▶ _Assignment_: From the entries below, report how many lines contain the string "file". Give only that number.
---- Working data
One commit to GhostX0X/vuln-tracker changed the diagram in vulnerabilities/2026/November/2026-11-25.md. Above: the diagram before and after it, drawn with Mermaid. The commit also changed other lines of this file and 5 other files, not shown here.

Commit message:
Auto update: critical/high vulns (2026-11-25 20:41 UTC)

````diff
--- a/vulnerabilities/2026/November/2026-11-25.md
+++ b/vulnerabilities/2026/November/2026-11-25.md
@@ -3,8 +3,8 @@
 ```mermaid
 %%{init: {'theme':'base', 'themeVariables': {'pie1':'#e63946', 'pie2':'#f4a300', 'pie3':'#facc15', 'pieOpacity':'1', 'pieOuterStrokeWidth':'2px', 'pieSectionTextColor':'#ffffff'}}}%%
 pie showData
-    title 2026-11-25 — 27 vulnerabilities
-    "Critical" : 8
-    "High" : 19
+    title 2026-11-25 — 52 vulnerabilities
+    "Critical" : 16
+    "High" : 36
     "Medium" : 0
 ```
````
--------
---- Working data
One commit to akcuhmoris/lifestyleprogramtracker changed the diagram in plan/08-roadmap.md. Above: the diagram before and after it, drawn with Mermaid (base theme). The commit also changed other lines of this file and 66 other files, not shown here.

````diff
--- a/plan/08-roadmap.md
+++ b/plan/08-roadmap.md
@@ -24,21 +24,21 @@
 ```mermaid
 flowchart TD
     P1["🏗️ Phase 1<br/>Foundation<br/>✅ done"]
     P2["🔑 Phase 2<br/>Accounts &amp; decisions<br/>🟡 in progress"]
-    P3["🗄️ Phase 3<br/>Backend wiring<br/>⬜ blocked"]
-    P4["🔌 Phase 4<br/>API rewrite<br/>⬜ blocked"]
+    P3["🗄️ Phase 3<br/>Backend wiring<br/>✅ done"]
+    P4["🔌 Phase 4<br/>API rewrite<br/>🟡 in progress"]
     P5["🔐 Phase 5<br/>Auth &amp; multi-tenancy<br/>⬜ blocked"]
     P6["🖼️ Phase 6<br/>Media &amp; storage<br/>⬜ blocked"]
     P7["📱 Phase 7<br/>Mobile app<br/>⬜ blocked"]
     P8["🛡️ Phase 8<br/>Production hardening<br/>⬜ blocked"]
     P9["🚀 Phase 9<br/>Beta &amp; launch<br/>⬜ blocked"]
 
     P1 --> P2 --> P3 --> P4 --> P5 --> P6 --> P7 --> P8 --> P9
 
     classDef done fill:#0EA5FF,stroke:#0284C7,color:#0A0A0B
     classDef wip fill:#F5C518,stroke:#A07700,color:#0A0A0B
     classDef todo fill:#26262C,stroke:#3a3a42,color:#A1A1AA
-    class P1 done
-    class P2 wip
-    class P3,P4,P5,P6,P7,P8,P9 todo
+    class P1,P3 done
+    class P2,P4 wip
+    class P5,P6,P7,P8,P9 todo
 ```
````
--------
---- Working data
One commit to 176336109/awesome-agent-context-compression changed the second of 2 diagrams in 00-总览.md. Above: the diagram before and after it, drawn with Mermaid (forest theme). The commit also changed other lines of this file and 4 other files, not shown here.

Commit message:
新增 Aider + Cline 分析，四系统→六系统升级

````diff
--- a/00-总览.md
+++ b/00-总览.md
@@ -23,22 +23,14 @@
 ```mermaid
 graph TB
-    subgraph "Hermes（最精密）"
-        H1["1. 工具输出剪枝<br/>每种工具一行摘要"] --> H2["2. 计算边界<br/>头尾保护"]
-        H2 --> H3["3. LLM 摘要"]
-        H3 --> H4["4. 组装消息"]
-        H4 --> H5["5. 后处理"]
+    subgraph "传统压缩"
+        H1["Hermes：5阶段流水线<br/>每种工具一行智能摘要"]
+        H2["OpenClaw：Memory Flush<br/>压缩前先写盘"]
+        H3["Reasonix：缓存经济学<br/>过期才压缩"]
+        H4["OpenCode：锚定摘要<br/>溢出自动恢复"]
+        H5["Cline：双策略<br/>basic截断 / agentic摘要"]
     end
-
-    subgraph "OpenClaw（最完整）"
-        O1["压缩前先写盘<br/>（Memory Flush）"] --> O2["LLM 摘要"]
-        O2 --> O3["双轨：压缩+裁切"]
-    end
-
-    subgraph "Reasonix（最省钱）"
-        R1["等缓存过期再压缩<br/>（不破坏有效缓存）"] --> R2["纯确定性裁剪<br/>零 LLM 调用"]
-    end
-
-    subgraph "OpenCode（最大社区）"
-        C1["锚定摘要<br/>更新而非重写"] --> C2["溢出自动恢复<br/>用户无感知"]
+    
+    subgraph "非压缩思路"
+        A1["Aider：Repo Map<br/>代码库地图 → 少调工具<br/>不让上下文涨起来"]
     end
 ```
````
--------
▶ _Answer below_: 3